A summary of areas can be found at:  Undergraduate Technical Breadth Areas


Q:  What am I supposed to take in place of the Bioengineering courses that have been cancelled?

The Bioengineering department has a list of approved courses that you can use to substitute for the classes that are no longer required or offered.

You can choose courses from the BE Tracks or the BE Electives List.

Electives include Bioengr C101, CM102, CM103, C104, C105, C131, CM140, CM145, C147, CM150, CM150L, C170, C171, CM178, 180L, C183, C185, CM186B, CM186C, 199 (8 units maximum).

Q:  BE 180L is no longer required, but the course is still being offered.  Can I still take it for credit?

Yes, you can still take BE 180L to fulfill a requirement.  Due to limited class size, it is no longer a requirement, but students who are able to enroll in it will be able to use towards their graduation requirements.

Q:  Can I take Engineering 183EW or 185EW in place of BE 165EW?

Yes, you can substitute either Engr 183EW or 185EW in place of BE 165EW.  No petition is necessary.

Q:  Bioengineering has recently announced that it has created two tracks.  What are they and am I required to choose one?

The two new tracks are (1) Biomaterials and Regenerative Medicine and (2) Biomedical Devices.  You can see the requirements for the two tracks HERE.  It is not a requirement to select a track.

Q:  When am I supposed to take BE 167L?

The class of 2010 should take it in Sp09 as juniors.  The class of 2011 should take it in F09 as juniors, and the class of 2012 should take it in Sp10 as sophomores.

Q:  How do I change my major to Bioengineering?

Change of major is handled by the OASA office in 6426 Boelter Hall.  Change of major workshops are scheduled throughout the quarter.  Days and times are posted on the sign-up sheet in 6426 Boelter Hall.  If you have any questions, please contact Erkki Corpuz.

Bioengineering major, only students with a minimum 3.5 cumulative grade point average are being considered and this does NOT guarantee approval of the change into that major.

Bioengineering has an especially competitive pool of applicants and a cap on the number of students that the Bioengineering major can accommodate.

Q:  I’m interested in working in a research lab.  How do I go about finding a undergraduate research position and when should I start looking for a lab?

Students who are interested in doing research in one of the Bioengineering Faculty’s lab should contact the Professors directly to inquire about open positions in the lab.  List of BE Faculty can be found HERE.

Faculty prefer students to have taken some laboratory techniques course before seeking a research position, however, it is advisable to start looking for a research lab as soon as the summer after your Freshmen year.  Students can enroll in a BE 199 research course and can use 8 units to apply towards their degree requirements.
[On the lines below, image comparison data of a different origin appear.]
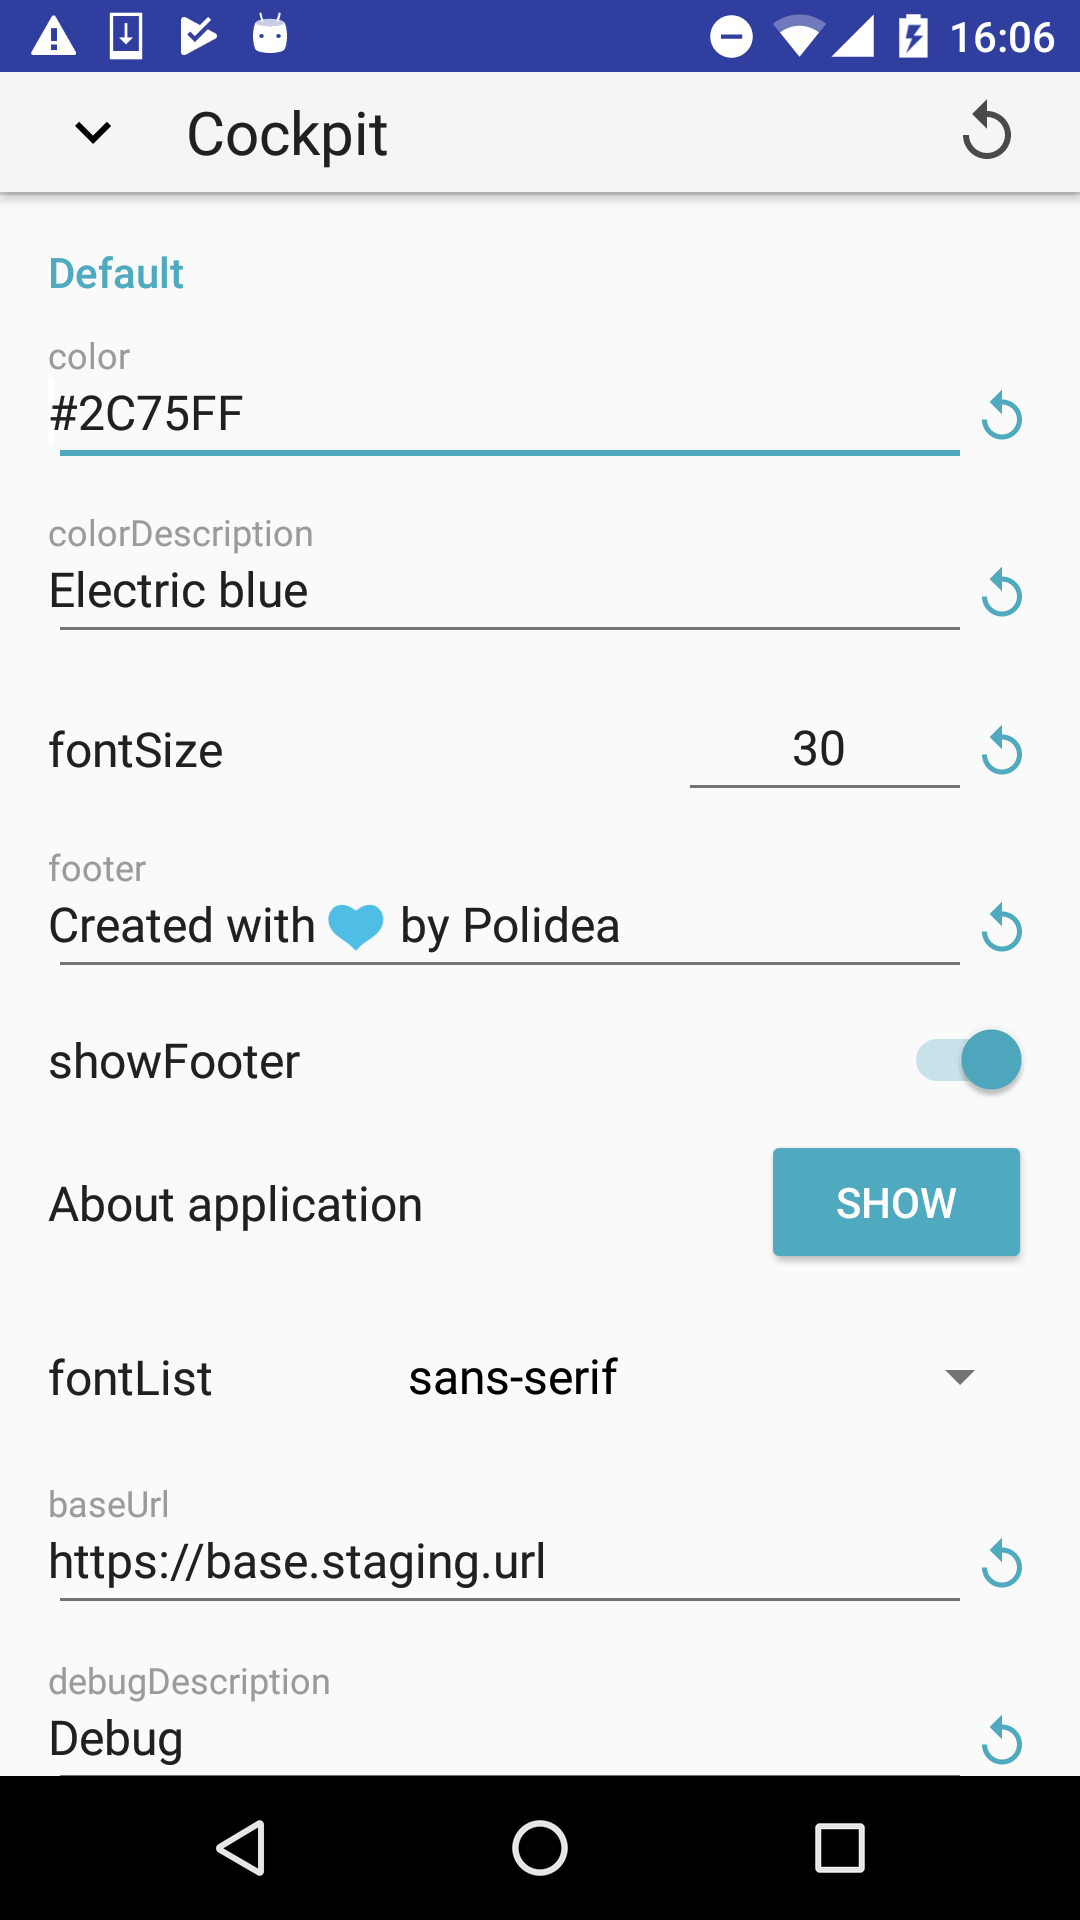
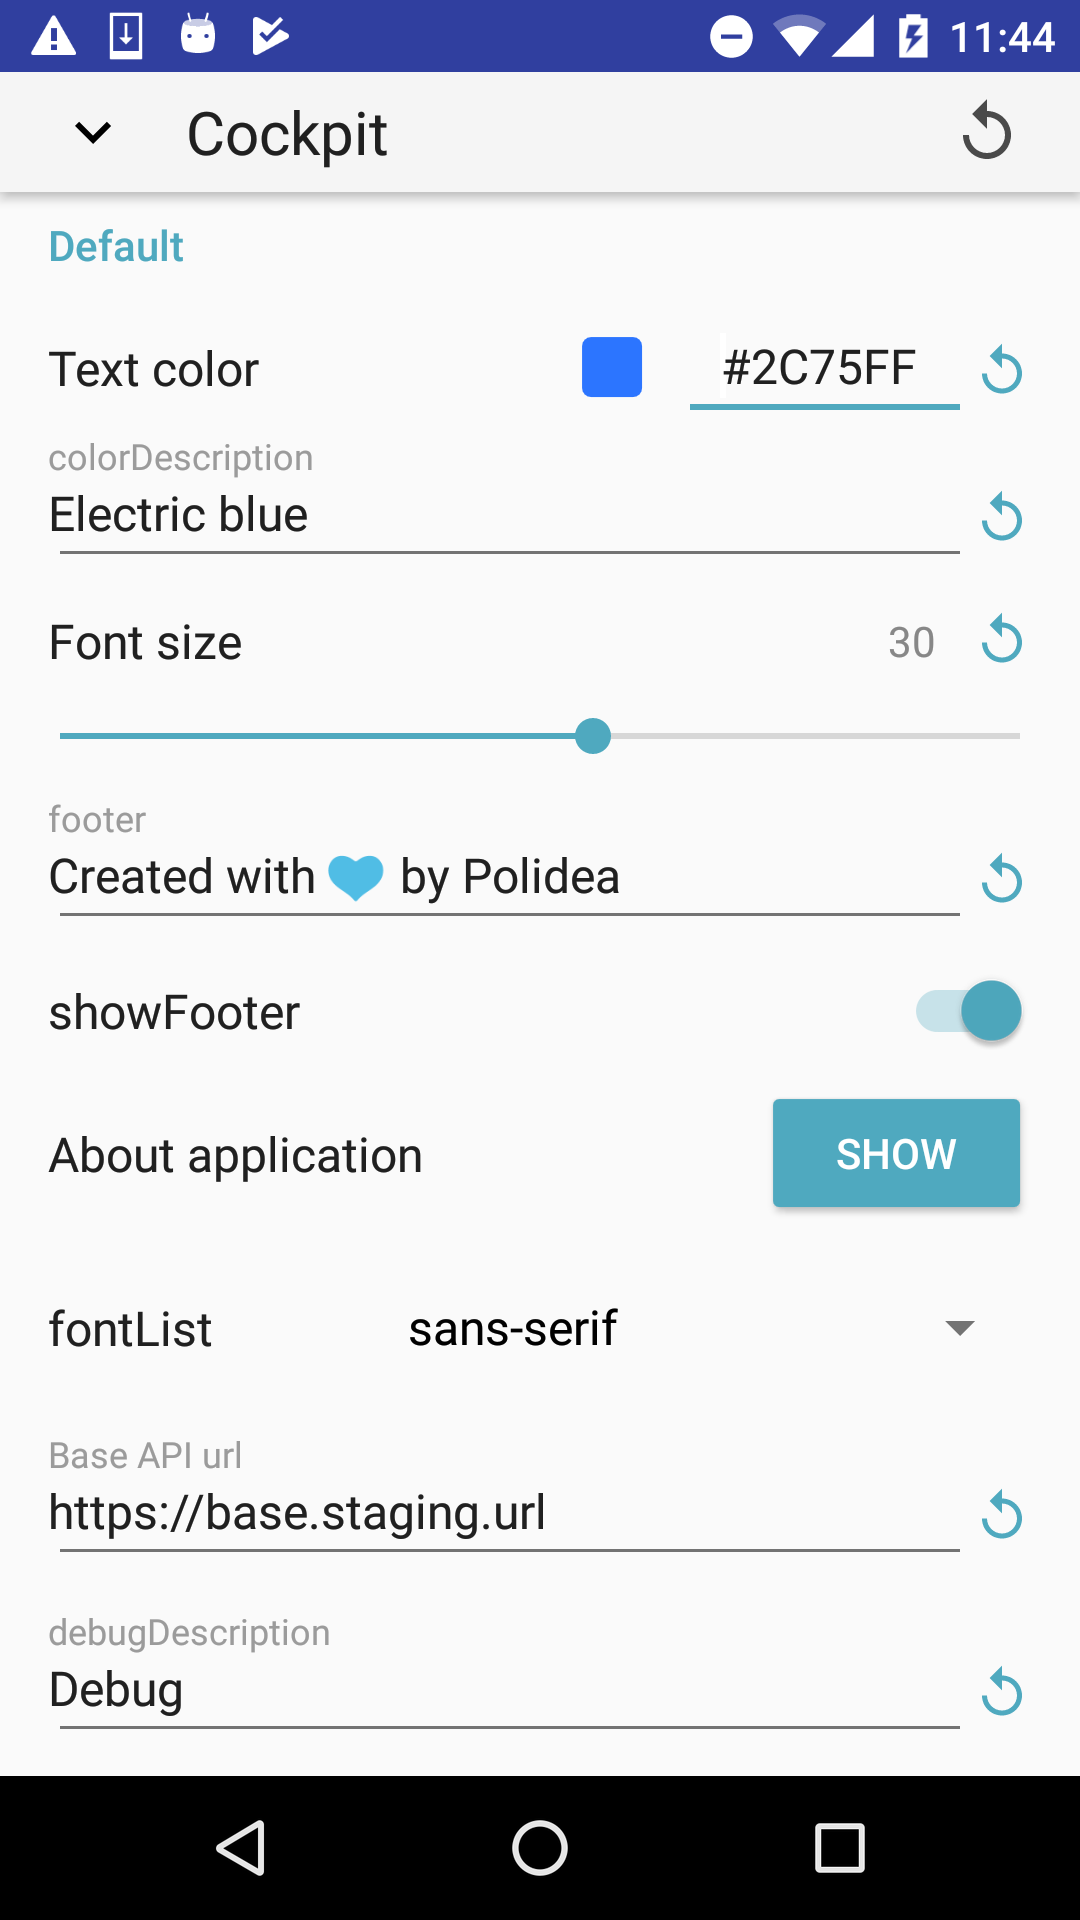
Readme update

diff --git a/README.md b/README.md
@@ -12,7 +12,7 @@ It consists of three parts:
 - Android library containing classes to manage and display those params,  
 - CockpitCore module containing classes common for plugin and the library.
 
-<img src="https://github.com/Polidea/Cockpit/blob/master/images/cockpit-2.gif" width="270" height="480">
+<img src="https://github.com/Polidea/Cockpit/blob/development/images/cockpit-2.1.gif" width="270" height="480">
 
 Each defined value is called `param`. The set of params is called `cockpit`.
 
@@ -33,9 +33,9 @@ showDescription: true
 After you've built your project, `Cockpit.java` file will get generated for you. You can use it like any other code in your project.
 
 <p float="left">
-    <img src="https://github.com/Polidea/Cockpit/blob/master/images/cockpit-full.png" width="216" height="384" />
-    <img src="https://github.com/Polidea/Cockpit/blob/master/images/cockpit-half.png" width="216" height="384" />
-    <img src="https://github.com/Polidea/Cockpit/blob/master/images/cockpit-list.png" width="216" height="384" />
+    <img src="https://github.com/Polidea/Cockpit/blob/development/images/cockpit-full.png" width="216" height="384" />
+    <img src="https://github.com/Polidea/Cockpit/blob/development/images/cockpit-half.png" width="216" height="384" />
+    <img src="https://github.com/Polidea/Cockpit/blob/development/images/cockpit-list.png" width="216" height="384" />
 </p>
 
 ### Documentation
@@ -52,41 +52,63 @@ cockpitStaging.yml
 cockpitStagingDebug.yml
 ```
 
-For basic functionality you can use simple, flat yaml structure:
+For basic functionality you can use simple, flat yaml structure, for example:
 ```
-paramName1: paramValue1
-listSimpleTypeName: [ "staging", "testing", "prod" ]
-
+text: "example"
+endpointList: [ "staging", "testing", "prod" ]
+fontSize: 18
+showDialog: true
 ```
 
 If you need some more attributes or want to use action param, you can use more complex structure. Currently Cockpit debug panel supports following param types:
 ##### primitives (integer, double, string, boolean)
 
 ```
-paramName2:
-  description: "paramName2 description" # this field is optional; if provided, it's used for display instead of param name
-  value: paramValue2
+fontSize:
+  description: "Header font size" # this field is optional; if provided, it's used for display instead of param name
+  value: 18
 ```
 
 ##### action
 ```
-actionTypeName:
+showDialog:
   type: action
-  description: "Action description"
+  description: "Show dialog" # optional
   buttonText: "Perform" # this value is optional
 ```
 
 ##### list
 ```
-listComplexTypeName:
+endpointList:
   type: list
   values: [ "staging", "testing", "prod" ]
   selectedItemIndex: 1 # this field is optional; if not provided, 0 is assumed
 ```
 
+##### range slider
+```
+lengthSlider:
+  type: range
+  min: 0
+  max: 32
+  value: 8 # optional; if not provided, min is assumed
+  step: 0.1 # optional; if not provided, 1 is assumed
+  description: "Length" # optional
+```
+
+#### color
+```
+fontColor:
+  type: color
+  description: "Font color" # optional
+  value: "#223344" # supported color formats are #AARRGGBB and #RRGGBB
+```
+
 > Supported param types are integer, double, string, boolean, list and action. All items inside a list have to be the same type.
 
 > Please note that param names are case-sensitive and have to be unique.
+
+> You can create **groups of params** and name them. To define a group, you need to use extended structure of a param and add "group" field. All parameters without defined groups will be listed as part of "Default" group.
 
 #### Generating Cockpit
 
@@ -157,6 +179,12 @@ dependencies {
     debugImplementation 'com.polidea.cockpit:cockpit:2.0.0'  
 }
 ```
+
+## Building sample app
+When you attempt to build the sample project for the first time, you're most likely to encounter `plugin not found` error. That's because sample app uses local build of the plugin. To fix the problem:
+- on MacOS/Linux run `./pluginAndCore.sh -b` from your project and then build sample app,
+- on Windows build CockpitCore, CockpitPlugin and, at last, sample app.
+
 ## Integration ideas
 When it comes to library integration with your app, it really depends on what is available in your particular case. We think it's a nice idea to use Seismic library by Square (https://github.com/square/seismic) and launch Cockpit panel on shake:
 ```kotlin
@@ -191,17 +219,13 @@ Another simple idea is to launch Cockpit debug panel on button click or on speci
 
 No matter which way you choose, to display Cockpit, you just have to call `Cockpit#showCockpit(FragmentManager fragmentManager)` method.
 ## Troubleshooting
-When you attempt to build the sample project for the first time, you're most likely to encounter `plugin not found` error. That's because sample app uses local build of the plugin. To fix the problem:
-- on MacOS/Linux run `./pluginAndCore.sh -b` from your project and then build sample app,
-- on Windows build CockpitCore, CockpitPlugin and, at last, sample app.
-
-Another known issue is configuration on demand error:
+You may come across following error:
 ```
 org.gradle.api.tasks.StopExecutionException: Configuration on demand is not supported by the current version of the Android Gradle plugin since you are using Gradle version 4.6 or above.
 Suggestion: disable configuration on demand by setting org.gradle.configureondemand=false in your gradle.properties file or use a Gradle version less than 4.6.
 ```
 
-Go get it to work, you need to disable configuration on demand in your Android Studio's settings (`Build, Execution, Deployment` -> `Compiler`, uncheck `configure on demand` option).
+To get it to work, you need to disable configuration on demand in your Android Studio's settings (`Build, Execution, Deployment` -> `Compiler`, uncheck `configure on demand` option).
        
 ## License
 ```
Q:  What are the career paths for bioengineering students?

Students who graduate from our bioengineering program have continue their education in the following areas:  graduate school, medical, law, pharmacy, veterinary, and MBA programs.  Some  find positions in Industry at Amgen, Abbott Vascular, Schlumberger, City of Hope, consulting firms, etc.

If you cannot find answers to your questions here, please contact Erkki Corpuz at